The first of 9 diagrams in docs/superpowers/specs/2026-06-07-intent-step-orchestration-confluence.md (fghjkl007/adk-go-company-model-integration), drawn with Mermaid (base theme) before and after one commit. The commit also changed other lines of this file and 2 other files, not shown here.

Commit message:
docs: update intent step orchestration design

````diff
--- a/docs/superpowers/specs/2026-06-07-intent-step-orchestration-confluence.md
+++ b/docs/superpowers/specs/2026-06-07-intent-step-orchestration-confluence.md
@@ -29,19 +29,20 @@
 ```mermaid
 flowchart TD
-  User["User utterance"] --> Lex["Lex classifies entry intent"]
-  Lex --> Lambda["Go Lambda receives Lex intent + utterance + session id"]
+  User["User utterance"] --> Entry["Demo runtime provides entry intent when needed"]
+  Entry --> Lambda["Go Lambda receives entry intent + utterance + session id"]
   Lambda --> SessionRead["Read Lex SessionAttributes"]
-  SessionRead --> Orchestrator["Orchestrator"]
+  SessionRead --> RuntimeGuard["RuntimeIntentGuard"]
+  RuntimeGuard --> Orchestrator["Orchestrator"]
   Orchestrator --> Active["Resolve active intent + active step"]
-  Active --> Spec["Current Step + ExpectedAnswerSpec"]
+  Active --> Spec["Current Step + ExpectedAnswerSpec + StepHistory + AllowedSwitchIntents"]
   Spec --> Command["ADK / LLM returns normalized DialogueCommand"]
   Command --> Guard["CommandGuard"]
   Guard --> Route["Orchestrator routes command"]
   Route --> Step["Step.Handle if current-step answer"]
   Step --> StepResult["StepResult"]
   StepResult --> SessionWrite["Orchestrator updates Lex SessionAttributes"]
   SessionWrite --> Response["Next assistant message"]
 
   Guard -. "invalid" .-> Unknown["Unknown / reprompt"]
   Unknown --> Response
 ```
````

**EXERCISE DETAILS**
Here the job is to set down exactly the lines of the material above that fall between the one with "flowchart TD" and the one with "Lambda receives entry", inclusive, and nothing beyond them.

**WRITTEN SOLUTION**
 flowchart TD
-  User["User utterance"] --> Lex["Lex classifies entry intent"]
-  Lex --> Lambda["Go Lambda receives Lex intent + utterance + session id"]
+  User["User utterance"] --> Entry["Demo runtime provides entry intent when needed"]
+  Entry --> Lambda["Go Lambda receives entry intent + utterance + session id"]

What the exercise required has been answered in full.